In fact, the instructions simply present Moss' theory of the case. In choosing how to present his own case, Moss came to a fork in the road at which he had to decide whether to argue that the State did not prove he was at the motel during the killing or to argue that he was there but did not participate in the killing. He chose the latter route and he did so in the hope of persuading the jury to acquit him. Moss himself presented evidence that he was present at the scene of the crime with two accomplices. He cannot now complain that the instruction submitting his theory suggested he was at the scene of the crime; his own testimony showed that he was. There is no due process violation here.
Moss also argues that the evidence against him was not sufficient for a jury to have found him guilty beyond a reasonable doubt. He argues that if the trial court had directed a verdict for him at the close of the State's case, as it ought to have, he would not have had to present evidence placing him at the scene of the crime, and that without his testimony, there was no sufficient evidence placing him at the scene of the crime. Applying the standard stated in Jackson v. Virginia, 443 U.S. 307, 319, 99 S. Ct. 2781, 2789, 61 L. Ed. 2d 560 (1979), we conclude that considering all the evidence in the light most favorable to the prosecution, a rational factfinder could have found Moss guilty beyond a reasonable doubt.
The most salient bit of evidence against Moss was that the bullets removed from Moss' leg and from Bussard, respectively, matched ballistically with the .22 revolver found underneath the body of the victim, Mr. Garner. A trace metal test showed that Mr. Garner had held metal shortly before his death, and the results were consistent with his having used a gun. Additionally, at the time he sought treatment for his wound, Moss was questioned by different people about his gunshot wound and gave two completely different stories. He also denied knowing Bussard, although they were well acquainted and he had been seen in Bussard's company the day of the murder.
These facts support the inference that Moss was at the scene of the crime without depending on Moss' admission during the presentation of his case.

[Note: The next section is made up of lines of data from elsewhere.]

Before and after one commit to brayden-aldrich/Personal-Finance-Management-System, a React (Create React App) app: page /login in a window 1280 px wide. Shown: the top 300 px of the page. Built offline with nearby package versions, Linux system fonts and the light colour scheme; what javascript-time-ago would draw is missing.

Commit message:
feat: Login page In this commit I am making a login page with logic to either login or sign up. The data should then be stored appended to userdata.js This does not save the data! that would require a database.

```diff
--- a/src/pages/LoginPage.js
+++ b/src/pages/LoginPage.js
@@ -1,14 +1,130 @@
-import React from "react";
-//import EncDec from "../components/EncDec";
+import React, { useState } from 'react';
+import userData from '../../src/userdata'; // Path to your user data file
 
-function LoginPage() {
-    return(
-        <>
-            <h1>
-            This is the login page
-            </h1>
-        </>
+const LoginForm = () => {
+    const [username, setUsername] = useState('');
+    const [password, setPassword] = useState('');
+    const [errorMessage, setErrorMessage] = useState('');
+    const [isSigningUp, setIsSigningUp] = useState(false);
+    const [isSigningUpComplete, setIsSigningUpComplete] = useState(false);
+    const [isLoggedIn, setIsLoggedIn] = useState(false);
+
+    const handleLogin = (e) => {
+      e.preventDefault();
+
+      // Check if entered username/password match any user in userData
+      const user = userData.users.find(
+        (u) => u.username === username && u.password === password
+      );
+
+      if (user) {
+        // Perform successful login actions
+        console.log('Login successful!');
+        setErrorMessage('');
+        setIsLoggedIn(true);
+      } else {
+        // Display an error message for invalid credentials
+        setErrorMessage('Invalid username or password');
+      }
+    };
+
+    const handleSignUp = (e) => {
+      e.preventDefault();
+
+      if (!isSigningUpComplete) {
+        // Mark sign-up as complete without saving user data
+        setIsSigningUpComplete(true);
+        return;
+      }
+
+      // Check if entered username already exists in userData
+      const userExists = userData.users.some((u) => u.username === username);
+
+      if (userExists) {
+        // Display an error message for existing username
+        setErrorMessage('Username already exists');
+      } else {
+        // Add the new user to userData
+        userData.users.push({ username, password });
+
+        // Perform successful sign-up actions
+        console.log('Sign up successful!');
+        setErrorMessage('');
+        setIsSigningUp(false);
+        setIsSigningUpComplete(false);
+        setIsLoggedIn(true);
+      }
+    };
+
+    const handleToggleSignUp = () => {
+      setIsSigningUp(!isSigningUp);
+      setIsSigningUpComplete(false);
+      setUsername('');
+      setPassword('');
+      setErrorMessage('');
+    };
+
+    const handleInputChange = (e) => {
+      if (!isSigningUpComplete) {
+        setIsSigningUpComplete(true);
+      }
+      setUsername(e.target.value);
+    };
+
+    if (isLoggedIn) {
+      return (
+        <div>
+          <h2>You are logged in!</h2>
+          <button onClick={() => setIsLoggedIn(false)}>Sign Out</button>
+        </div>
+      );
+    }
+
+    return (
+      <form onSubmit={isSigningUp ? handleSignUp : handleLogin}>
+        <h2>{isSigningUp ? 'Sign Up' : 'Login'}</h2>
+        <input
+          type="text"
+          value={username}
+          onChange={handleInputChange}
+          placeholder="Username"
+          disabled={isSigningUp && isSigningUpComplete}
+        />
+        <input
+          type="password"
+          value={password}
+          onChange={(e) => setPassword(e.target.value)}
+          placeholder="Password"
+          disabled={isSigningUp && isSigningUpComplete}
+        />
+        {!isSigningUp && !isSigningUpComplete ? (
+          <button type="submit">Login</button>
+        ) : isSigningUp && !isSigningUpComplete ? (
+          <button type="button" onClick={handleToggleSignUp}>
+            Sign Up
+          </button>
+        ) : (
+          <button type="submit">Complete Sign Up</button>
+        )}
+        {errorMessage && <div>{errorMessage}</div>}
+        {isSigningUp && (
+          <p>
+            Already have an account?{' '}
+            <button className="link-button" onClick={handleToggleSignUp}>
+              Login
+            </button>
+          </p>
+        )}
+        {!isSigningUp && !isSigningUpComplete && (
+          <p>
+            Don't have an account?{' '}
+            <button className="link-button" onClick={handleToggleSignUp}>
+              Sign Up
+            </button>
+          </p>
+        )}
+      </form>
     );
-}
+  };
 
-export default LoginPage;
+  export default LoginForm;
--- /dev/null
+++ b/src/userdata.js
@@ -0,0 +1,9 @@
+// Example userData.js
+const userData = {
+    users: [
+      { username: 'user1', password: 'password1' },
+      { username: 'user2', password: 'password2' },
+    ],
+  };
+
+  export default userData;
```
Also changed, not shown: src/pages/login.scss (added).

Third, Moss argues that he is entitled to relief because of prosecutorial misconduct in asking about his possession of a gun in Arizona several years earlier. The trial judge admonished the jury to ignore the question. Moss argues that the prosecutor asked the question without a good faith basis and thus rendered the trial fundamentally unfair. The Arkansas Supreme Court rejected that argument on the grounds that Moss failed to preserve it in the trial court. Moss v. State, 280 Ark. 27, 655 S.W.2d 375, 376 (1983). Therefore, the argument is barred by procedural default. Moss also argues that a mistrial was granted in an Arkansas case so similar to his that failure to grant him a mistrial constituted an equal protection violation. Moss did not raise the equal protection argument in the district court, and so we shall not address it further.
Finally, Moss argues that he was denied his right to an impartial jury by the trial court's refusal to strike for cause a venireman whose mother had already been empaneled as a juror. The Arkansas trial and appellate courts found that the juror manifested no bias. This finding of fact is entitled to a presumption of correctness under 28 U.S.C. § 2254(d). Moss has not overcome that presumption. Moss also argues that the relationship between these jurors constituted implied bias under Ark.Code Ann. § 16-33-304 (Michie 1987). The Arkansas Supreme Court implicitly rejected this argument in its discussion. Moss, 655 S.W.2d at 376.
We affirm the judgment of the district court denying the writ.